GAO has added 20 more areas of concern in its annual report on overlap, duplication and fragmentation in federal programs, while identifying new potential areas of cost savings and additional steps agencies could take in some previously identified areas.
Along with its “high-risk” report, GAO’s report traditionally has served as a roadmap for congressional oversight and reform efforts. Among the newly identified areas are: the DoD’s practice of keeping separate sets of records in each military service on real property assets; and differing standards among agencies for measuring progress in the “category management” initiative for purchase of common goods and services across agencies.
Also: differences among agencies in reporting real estate holdings to a central GSA database that is used for purposes including identifying unneeded properties that could be sold; federal programs to assess states’ cybersecurity; duplicative IT procurements; and programs to encourage recycling scattered across agencies.
It further recommended additional steps in previously identified areas including DoD weapons procurement and consolidation of federal data centers.
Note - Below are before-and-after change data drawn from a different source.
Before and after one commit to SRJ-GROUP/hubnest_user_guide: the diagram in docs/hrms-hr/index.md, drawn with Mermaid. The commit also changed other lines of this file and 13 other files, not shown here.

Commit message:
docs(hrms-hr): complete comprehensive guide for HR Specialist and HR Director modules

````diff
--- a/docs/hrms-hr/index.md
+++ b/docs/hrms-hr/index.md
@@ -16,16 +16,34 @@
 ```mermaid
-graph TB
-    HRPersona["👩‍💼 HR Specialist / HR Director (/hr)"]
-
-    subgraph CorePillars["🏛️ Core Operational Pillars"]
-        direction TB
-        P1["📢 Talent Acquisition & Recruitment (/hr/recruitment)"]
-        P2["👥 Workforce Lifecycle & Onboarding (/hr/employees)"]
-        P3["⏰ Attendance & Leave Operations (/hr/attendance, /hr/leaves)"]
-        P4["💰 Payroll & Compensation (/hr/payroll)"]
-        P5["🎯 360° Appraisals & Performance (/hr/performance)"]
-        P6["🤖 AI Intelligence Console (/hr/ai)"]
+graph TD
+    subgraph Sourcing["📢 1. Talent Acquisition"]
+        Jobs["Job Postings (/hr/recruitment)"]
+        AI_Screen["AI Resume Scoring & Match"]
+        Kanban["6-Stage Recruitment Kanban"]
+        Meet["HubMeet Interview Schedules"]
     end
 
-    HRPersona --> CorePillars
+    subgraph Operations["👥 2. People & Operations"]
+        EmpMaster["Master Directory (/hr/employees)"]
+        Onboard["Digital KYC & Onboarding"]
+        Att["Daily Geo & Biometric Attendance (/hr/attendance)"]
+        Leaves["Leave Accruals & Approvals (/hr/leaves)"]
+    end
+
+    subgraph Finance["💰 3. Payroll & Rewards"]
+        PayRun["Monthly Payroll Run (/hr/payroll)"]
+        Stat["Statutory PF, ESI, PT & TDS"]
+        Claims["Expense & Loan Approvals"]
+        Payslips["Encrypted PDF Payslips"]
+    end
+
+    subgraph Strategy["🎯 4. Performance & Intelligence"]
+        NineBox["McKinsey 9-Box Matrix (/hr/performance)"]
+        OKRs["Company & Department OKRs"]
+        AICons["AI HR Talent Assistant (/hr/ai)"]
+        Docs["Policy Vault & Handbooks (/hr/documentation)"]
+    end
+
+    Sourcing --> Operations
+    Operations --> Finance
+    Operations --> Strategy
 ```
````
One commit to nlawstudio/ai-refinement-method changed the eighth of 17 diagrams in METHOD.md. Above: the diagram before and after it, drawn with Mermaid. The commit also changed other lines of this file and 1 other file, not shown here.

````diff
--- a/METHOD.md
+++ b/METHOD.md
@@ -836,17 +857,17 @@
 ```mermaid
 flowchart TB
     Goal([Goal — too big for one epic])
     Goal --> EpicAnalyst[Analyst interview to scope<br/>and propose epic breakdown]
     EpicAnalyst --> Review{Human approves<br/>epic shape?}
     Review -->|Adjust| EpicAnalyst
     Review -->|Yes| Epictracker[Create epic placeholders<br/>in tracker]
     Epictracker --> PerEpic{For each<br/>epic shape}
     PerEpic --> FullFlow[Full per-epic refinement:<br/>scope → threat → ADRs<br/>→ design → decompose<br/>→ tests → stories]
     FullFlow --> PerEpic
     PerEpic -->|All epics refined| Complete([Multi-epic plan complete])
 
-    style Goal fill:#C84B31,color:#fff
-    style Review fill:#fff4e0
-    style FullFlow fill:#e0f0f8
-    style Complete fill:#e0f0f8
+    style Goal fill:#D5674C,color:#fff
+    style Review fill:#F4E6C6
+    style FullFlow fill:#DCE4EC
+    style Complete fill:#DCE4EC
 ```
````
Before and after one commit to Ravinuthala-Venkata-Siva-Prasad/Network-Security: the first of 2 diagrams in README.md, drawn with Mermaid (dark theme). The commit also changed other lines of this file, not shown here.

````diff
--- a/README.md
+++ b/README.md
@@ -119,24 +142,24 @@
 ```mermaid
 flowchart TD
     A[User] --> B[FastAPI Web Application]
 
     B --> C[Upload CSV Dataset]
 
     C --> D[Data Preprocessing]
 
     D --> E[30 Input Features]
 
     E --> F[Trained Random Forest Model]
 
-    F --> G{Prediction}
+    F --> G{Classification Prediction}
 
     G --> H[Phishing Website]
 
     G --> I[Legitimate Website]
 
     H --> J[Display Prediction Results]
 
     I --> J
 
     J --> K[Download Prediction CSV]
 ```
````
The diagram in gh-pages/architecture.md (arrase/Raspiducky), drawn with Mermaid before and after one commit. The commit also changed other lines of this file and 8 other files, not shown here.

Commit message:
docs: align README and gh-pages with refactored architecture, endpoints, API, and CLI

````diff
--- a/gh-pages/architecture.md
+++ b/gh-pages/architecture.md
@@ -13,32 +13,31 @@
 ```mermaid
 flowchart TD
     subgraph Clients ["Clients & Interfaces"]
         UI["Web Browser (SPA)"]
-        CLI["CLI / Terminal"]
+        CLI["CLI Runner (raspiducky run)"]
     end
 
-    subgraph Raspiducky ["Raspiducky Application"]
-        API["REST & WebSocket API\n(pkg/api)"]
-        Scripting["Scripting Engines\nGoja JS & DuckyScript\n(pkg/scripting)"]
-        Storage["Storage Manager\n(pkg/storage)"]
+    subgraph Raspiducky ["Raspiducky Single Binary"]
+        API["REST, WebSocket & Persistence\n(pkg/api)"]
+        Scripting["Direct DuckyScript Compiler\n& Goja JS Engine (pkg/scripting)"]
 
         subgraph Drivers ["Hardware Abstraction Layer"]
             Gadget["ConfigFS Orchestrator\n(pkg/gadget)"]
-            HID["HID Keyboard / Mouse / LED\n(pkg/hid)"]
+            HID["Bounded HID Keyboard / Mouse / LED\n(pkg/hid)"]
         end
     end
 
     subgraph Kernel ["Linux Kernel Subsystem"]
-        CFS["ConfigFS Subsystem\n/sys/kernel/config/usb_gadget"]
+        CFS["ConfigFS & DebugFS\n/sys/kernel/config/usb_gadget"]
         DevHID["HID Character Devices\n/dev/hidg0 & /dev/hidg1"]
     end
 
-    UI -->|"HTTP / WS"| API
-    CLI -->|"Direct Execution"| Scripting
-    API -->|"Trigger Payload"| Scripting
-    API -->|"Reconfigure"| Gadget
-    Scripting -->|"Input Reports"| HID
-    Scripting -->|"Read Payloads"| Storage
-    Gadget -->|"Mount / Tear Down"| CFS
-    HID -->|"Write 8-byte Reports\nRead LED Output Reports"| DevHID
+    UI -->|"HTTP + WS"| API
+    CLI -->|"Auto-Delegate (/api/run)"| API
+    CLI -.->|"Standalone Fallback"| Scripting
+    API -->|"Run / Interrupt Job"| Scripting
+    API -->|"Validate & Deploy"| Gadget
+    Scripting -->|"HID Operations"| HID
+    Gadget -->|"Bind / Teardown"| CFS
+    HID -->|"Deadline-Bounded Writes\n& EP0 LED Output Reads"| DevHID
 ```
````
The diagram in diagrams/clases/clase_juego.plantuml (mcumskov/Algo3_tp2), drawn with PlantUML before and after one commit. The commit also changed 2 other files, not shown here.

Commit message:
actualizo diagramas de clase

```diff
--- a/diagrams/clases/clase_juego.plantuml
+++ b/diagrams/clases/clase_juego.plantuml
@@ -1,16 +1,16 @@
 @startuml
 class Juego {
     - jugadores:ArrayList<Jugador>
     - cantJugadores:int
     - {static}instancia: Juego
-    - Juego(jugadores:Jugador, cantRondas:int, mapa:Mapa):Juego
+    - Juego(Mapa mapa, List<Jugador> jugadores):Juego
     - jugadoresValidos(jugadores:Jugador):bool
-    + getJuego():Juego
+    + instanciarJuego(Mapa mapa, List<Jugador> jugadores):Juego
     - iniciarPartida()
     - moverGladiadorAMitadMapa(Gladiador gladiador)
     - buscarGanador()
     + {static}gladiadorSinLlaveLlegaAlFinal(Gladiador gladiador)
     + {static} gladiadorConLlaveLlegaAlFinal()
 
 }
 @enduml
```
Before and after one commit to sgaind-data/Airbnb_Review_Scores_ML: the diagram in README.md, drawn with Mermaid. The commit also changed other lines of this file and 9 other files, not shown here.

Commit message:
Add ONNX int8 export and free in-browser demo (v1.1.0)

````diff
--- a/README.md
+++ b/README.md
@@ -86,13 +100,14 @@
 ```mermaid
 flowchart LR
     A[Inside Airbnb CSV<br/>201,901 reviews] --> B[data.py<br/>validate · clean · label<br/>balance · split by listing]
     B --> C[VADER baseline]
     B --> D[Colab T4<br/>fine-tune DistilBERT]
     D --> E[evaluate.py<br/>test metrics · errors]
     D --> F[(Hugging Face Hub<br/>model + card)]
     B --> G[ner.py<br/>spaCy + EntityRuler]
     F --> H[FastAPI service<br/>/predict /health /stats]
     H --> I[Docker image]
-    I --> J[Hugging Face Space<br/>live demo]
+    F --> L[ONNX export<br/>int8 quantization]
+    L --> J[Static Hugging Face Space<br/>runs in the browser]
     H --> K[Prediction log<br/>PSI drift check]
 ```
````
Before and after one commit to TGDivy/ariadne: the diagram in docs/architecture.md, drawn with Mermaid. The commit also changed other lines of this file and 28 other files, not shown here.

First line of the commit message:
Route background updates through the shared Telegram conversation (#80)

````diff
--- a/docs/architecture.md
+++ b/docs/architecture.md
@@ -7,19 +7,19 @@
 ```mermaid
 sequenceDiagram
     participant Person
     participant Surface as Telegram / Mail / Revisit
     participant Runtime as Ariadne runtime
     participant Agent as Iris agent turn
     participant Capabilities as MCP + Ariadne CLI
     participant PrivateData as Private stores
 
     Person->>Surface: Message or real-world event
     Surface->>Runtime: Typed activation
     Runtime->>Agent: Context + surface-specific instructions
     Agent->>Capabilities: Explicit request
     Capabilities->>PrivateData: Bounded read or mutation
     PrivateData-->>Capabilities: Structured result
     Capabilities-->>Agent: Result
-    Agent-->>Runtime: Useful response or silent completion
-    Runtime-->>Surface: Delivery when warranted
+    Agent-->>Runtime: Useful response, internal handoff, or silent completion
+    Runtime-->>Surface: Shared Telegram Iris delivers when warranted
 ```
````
GAO also identified potential cost savings in programs including allowances for military personnel living in privately run housing; recovery of improper payments; management of Energy Department laboratories; eligibility reviews for Medicaid benefits; overtime levels at the Bureau of Prisons; and more.